People frequently ponder why, for example, one nutritional study warns against eating too many eggs while another says the exact opposite. An article that was just published in the American Journal of Clinical Nutrition suggests that the use of statistics may hold the key to resolving this and other contradictory food studies.
Researchers at The Alan Turing Institute and the University of Leeds are in charge of the study. The usual and most popular statistical approach to analyzing the association between diet and health can produce misleading and meaningless results, according to the National Institute for Data Science and Artificial Intelligence.
Lead author Georgia Tomova, a PhD researcher in the University of Leeds’ Institute for Data Analytics and The Alan Turing Institute, said:

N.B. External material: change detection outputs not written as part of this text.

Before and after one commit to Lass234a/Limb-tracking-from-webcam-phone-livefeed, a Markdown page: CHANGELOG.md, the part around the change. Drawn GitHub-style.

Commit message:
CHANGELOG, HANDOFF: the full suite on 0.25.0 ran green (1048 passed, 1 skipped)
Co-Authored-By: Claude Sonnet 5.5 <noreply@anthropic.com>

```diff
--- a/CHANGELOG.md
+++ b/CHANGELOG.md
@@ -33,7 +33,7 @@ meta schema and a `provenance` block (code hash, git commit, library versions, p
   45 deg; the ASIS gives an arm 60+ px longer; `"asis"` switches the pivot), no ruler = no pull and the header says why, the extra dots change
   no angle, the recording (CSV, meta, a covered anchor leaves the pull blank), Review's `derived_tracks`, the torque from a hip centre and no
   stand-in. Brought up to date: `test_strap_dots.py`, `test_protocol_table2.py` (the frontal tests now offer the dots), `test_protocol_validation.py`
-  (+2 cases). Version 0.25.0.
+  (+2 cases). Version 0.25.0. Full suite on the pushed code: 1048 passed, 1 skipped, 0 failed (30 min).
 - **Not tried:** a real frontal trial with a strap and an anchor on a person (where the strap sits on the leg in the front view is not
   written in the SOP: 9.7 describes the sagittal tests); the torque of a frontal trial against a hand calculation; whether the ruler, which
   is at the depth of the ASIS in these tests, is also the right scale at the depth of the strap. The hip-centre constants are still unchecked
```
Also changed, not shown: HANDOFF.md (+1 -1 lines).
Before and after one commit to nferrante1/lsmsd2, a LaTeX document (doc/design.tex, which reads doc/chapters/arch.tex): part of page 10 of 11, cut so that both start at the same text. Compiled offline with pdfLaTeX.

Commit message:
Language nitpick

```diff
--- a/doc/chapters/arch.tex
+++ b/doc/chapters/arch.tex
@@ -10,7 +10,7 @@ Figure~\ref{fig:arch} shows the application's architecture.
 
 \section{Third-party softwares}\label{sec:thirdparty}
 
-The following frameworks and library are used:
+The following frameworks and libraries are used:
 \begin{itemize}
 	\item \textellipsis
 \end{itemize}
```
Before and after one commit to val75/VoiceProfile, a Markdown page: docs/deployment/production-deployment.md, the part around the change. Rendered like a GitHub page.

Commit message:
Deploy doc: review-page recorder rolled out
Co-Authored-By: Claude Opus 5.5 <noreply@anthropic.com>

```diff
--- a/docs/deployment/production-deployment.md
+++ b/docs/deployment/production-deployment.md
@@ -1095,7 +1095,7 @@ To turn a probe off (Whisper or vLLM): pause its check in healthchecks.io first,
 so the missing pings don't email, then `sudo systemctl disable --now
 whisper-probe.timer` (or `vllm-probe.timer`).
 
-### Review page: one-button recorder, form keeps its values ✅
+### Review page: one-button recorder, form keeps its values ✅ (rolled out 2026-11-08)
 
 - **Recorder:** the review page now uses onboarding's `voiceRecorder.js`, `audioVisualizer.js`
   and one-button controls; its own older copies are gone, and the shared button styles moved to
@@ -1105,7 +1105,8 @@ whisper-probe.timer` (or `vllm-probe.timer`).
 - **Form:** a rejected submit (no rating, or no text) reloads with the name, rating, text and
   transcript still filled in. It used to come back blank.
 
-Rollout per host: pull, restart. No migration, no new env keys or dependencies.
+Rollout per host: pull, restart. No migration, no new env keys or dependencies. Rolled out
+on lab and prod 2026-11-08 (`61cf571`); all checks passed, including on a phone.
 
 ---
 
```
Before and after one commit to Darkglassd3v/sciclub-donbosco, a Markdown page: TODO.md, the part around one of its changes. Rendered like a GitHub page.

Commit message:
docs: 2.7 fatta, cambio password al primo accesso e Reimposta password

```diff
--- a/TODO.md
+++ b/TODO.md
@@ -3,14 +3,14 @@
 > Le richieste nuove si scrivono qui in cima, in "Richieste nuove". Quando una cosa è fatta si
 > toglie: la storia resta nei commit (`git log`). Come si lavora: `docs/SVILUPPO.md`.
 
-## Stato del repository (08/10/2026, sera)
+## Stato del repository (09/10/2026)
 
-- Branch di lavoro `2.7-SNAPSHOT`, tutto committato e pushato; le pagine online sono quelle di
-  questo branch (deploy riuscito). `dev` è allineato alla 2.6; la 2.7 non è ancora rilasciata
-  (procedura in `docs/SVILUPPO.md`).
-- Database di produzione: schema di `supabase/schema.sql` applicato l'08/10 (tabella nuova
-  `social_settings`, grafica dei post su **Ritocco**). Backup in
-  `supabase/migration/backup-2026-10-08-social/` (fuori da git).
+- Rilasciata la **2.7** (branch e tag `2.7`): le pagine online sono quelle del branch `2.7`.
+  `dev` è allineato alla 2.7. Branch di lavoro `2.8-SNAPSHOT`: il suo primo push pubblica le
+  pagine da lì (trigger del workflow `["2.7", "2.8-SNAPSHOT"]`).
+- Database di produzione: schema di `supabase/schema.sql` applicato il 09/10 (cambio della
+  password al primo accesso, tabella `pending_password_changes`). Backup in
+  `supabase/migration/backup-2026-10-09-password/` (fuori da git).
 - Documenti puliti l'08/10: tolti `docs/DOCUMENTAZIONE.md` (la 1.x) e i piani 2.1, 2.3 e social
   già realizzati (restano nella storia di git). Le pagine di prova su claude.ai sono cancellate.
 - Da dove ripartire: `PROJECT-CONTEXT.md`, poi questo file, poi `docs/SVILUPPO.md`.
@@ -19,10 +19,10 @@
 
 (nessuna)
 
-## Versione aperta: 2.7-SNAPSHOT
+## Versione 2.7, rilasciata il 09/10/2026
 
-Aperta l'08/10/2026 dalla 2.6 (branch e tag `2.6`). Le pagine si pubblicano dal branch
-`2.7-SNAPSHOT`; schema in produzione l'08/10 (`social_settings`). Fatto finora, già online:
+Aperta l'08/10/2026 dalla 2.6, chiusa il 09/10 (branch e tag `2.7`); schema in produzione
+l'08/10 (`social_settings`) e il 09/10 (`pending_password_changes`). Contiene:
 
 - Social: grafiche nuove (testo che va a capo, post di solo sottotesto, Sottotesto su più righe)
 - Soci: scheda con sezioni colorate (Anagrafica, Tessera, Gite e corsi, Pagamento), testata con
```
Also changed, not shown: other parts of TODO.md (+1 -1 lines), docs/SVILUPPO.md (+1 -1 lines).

“These findings are relevant to everything we think we know about the effect of food on health. It is well known that different nutritional studies tend to find different results. One week a food is apparently harmful and the next week it is apparently good for you.”
The researchers discovered that the common practice of statistically controlling, or adjusting for, a person’s overall calorie consumption can cause significant changes in how the results are interpreted.
Different studies can provide different estimates for a range of reasons but we think that this one statistical issue may explain a lot of the disagreement. Fortunately, this can be easily avoided in the future.Dr. Peter Tennant
When additional foods are taken into account, the results can become even more skewed, making a bad item appear good or vice versa.
Ms Tomova added: “Because of the big differences between individual studies, we tend to rely on review articles to provide an average estimate of whether, and to what extent, a particular food causes a particular health condition.”
“Unfortunately, because most studies have different approaches to controlling for the rest of the diet, it is likely that each study is estimating a very different quantity, making the ‘average’ rather meaningless.”
The research, which was funded by The Alan Turing Institute, identified the problem by using new ‘causal inference’ methods, which were popularized by Judea Pearl, the author of “The Book of Why.”
Senior author Dr. Peter Tennant, Associate Professor of Health Data Science in Leeds’ School of Medicine explained: “When you cannot run an experiment, it is very difficult to determine whether, and to what extent, something causes something else.”
“That is why people say, ‘correlation does not equal causation.’ These new ‘causal inference’ methods promise to help us to identify causal effects from correlations, but in doing so they have also highlighted quite a few areas which we did not fully understand.”
The authors hope that this new research will help nutritional scientists to better understand the issues with inappropriately controlling for total energy intake and overall diet and gain a clearer understanding of the effects of the diet on health.
Dr. Tennant added: “Different studies can provide different estimates for a range of reasons but we think that this one statistical issue may explain a lot of the disagreement. Fortunately, this can be easily avoided in the future.”